Dr. T.J. Eckleburg’s eyes, in The Great Gatsby, symbolize a kind of guardian angel or god that watches over the valley of ashes. “The eyes of Doctor T.J. Eckleburg are blue and gigantic- their retinas are one yard high. They look out of no face, but, instead, from a pair a pair of enormous yellow spectacles which pass over a non-existent nose” The above quote establishes the authority of the eyes of Dr. T.J. Eckleburg, the fact that the retinas of the eyes are one yard high establish for us the overpowering size and authority of the eyes.
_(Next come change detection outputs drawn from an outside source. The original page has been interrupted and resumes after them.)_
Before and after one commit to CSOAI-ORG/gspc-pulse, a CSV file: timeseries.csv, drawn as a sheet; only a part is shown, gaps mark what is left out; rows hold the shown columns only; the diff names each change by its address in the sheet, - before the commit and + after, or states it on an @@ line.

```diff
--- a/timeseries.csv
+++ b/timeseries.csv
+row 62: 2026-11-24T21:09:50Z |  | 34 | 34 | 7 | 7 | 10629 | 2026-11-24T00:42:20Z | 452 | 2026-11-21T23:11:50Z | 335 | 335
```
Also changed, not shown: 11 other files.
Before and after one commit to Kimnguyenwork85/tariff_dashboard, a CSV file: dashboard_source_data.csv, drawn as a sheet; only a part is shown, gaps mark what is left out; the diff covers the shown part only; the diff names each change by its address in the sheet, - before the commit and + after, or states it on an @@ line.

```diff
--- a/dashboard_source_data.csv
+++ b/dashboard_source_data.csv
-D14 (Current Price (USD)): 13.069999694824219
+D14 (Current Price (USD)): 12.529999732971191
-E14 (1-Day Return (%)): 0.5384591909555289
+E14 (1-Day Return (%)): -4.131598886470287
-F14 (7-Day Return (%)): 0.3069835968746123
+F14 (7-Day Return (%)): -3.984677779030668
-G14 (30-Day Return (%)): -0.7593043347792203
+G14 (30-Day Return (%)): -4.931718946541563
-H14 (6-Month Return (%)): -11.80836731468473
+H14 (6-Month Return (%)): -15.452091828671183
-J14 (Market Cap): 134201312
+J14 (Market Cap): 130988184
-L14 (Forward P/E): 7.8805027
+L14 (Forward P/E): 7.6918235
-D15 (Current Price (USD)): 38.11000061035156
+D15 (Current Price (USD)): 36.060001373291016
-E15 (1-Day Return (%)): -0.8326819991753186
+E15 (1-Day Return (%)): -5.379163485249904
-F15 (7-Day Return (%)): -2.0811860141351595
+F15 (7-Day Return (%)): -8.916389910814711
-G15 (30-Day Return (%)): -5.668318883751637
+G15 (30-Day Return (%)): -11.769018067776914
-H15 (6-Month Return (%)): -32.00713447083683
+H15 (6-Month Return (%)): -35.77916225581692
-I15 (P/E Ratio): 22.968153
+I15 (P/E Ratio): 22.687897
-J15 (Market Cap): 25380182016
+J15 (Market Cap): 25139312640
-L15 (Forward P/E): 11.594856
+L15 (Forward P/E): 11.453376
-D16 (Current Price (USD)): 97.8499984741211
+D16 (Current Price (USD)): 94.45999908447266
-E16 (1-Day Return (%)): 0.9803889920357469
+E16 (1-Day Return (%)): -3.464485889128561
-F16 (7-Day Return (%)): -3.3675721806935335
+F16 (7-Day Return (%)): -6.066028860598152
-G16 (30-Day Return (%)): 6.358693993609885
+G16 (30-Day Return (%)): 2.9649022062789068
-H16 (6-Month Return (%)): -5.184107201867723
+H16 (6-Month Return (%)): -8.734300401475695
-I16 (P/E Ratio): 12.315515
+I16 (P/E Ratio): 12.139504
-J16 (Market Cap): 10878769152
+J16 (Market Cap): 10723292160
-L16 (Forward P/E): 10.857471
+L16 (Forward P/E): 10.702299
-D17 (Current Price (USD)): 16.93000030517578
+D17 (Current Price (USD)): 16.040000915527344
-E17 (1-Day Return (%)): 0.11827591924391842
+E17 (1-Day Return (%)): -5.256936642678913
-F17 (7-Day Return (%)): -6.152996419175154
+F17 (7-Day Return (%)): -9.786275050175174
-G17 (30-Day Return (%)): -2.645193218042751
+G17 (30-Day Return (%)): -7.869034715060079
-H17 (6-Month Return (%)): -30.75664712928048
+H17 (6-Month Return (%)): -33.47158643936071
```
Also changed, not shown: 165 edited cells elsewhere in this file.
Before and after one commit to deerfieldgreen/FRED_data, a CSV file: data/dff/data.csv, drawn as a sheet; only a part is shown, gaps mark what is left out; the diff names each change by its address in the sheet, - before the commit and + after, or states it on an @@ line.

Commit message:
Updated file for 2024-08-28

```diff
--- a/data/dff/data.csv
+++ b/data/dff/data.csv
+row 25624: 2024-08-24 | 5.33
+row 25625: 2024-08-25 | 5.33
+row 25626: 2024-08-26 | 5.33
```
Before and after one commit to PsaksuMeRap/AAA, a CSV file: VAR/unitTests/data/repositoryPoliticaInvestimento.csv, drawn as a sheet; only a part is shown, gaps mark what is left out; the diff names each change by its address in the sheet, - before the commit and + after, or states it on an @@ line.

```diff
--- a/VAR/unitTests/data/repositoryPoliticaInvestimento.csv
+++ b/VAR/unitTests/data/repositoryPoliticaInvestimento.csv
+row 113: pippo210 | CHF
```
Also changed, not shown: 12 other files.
The fact that the eyes “look out of no face” and that we can see nothing but the eyes and its yellow spectacles also enforce the idea that the eyes are godly this is because god is a figure whom nobody can see, but we know he looks upon us. “But above the gray land and the spasms of bleak dust which drift endlessly over it, you perceive, after a moment the eyes of Doctor T.J. Eckleburg.” This quote shows us that the eyes of Doctor T.J. Eckleburg which symbolize god are watching over nothingness of land where the poor, such as Myrtle Wilson and Wilson, reside. The ashheaps which the eyes are looking over are completely the opposite of the more lavish East and West Egg. “But his eyes, dimmed a little by many paintless days under sun and rain, brood on over the solemn dumping ground” This quote shows us how the god has dimmed looking over the poor land and endured many problems of the poor that live in the valley of ashes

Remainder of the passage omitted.